Due to the amount of questions we receive, we are unable to answer
all of them individually. We will answer as many as possible in this
column. All submissions are subject to editorial review and may be edited
or abbreviated to conform with space allocation, and other publishing
guidelines. Unless noted in writing, by sending your submissions, you
grant layover.com nonreversible permission to edit, reproduce,
distribute, and publish your submission to meet guidelines or formats
for publishing. Layover.com, Inc. reserves the right to not publish
any submissions at their discretion.
Due to the amount of questions we receive, we are unable to answer all of them individually. We will answer as many as possible in this column.

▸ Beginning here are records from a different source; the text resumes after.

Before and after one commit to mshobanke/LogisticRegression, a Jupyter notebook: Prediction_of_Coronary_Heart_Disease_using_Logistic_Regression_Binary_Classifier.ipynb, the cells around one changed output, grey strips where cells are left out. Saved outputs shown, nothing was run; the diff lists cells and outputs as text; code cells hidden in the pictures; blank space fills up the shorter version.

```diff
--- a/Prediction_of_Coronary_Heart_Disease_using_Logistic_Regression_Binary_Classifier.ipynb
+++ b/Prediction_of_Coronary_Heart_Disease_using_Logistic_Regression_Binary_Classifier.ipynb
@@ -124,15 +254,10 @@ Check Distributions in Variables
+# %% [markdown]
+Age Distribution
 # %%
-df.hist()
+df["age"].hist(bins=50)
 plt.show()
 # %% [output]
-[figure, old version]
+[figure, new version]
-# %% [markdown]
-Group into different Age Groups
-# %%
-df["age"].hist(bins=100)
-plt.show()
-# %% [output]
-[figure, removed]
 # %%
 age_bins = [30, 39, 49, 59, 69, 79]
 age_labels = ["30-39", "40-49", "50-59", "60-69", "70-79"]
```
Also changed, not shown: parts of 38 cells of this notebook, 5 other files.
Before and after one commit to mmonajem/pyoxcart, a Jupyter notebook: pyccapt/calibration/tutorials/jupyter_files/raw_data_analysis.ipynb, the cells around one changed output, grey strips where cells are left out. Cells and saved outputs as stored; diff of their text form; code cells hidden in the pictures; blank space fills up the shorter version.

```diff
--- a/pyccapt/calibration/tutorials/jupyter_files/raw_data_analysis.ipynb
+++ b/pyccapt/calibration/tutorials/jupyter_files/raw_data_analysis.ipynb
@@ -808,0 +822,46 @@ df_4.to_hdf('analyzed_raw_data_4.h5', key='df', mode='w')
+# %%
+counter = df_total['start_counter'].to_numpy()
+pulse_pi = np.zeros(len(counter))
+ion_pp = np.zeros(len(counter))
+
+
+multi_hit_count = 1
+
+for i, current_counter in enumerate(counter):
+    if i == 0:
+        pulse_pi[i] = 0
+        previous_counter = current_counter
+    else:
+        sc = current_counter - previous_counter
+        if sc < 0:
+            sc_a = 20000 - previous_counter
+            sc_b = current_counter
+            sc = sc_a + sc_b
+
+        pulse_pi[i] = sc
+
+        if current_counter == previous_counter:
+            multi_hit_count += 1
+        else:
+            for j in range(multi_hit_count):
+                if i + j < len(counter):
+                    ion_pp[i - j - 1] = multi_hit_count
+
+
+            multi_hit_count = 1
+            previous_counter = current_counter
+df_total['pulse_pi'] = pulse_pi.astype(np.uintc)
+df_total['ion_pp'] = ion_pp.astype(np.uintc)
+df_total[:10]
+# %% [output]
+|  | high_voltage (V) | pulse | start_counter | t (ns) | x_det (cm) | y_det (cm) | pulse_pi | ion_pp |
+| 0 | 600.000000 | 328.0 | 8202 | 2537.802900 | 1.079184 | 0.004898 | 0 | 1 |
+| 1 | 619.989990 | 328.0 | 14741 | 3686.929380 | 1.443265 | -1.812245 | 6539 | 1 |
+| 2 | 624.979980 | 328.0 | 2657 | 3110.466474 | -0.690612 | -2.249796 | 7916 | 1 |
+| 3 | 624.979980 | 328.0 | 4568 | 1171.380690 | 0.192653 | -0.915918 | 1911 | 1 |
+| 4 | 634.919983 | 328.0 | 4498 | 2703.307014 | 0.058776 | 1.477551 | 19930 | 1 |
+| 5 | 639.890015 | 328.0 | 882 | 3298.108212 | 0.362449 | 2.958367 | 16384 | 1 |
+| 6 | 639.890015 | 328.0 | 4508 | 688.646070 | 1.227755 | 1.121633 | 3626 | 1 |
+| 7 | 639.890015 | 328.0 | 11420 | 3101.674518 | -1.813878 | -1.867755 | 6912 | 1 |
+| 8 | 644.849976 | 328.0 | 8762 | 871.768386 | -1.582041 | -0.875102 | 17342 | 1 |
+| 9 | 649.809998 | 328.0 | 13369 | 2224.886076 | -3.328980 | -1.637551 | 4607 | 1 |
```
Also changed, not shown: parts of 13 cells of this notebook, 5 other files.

All submissions are subject to editorial review and may be edited or abbreviated to conform with space allocation, and other publishing guidelines. Unless noted in writing, by sending your submissions, you grant layover.com nonreversible permission to edit, reproduce, distribute, and publish your submission to meet guidelines or formats for publishing. Layover.com, Inc. reserves the right to not publish any submissions at their discretion.